*EXERCISE PROMPT*
Because the pictures are not wanted, give back only the exact text of every entry below.
======== PROVIDED MATERIAL
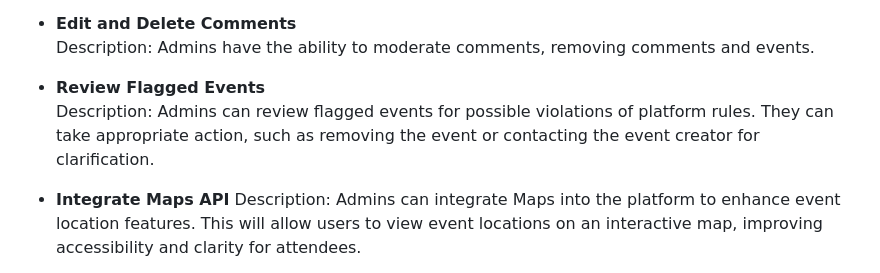
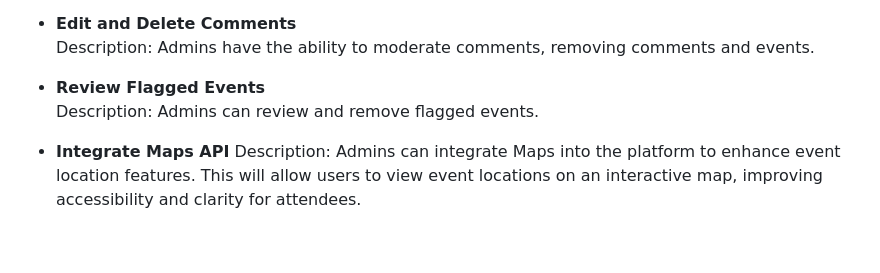
Before and after one commit to 582-41W-VA/lia-Eventify, a Markdown page: proposal-file.md, the part around the change. Rendered like a GitHub page; blank space fills up the shorter version.

Commit message:
refined features - Review Flagged Events

```diff
--- a/proposal-file.md
+++ b/proposal-file.md
@@ -82,7 +82,7 @@ Eventify is a web-based event planning portal designed to simplify the organizat
   Description: Admins have the ability to moderate comments, removing comments and events.
 
 - **Review Flagged Events**
-  Description: Admins can review flagged events for possible violations of platform rules. They can take appropriate action, such as removing the event or contacting the event creator for clarification.
+  Description: Admins can review and remove flagged events.
 
 - **Integrate Maps API**
   Description: Admins can integrate Maps into the platform to enhance event location features. This will allow users to view event locations on an interactive map, improving accessibility and clarity for attendees.
```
================
*RESULT FOR THIS EXERCISE*
Before and after one commit to 582-41W-VA/lia-Eventify, a Markdown page: proposal-file.md, the part around the change. Rendered like a GitHub page; blank space fills up the shorter version.

Commit message:
refined features - Review Flagged Events

```diff
--- a/proposal-file.md
+++ b/proposal-file.md
@@ -82,7 +82,7 @@ Eventify is a web-based event planning portal designed to simplify the organizat
   Description: Admins have the ability to moderate comments, removing comments and events.
 
 - **Review Flagged Events**
-  Description: Admins can review flagged events for possible violations of platform rules. They can take appropriate action, such as removing the event or contacting the event creator for clarification.
+  Description: Admins can review and remove flagged events.
 
 - **Integrate Maps API**
   Description: Admins can integrate Maps into the platform to enhance event location features. This will allow users to view event locations on an interactive map, improving accessibility and clarity for attendees.
```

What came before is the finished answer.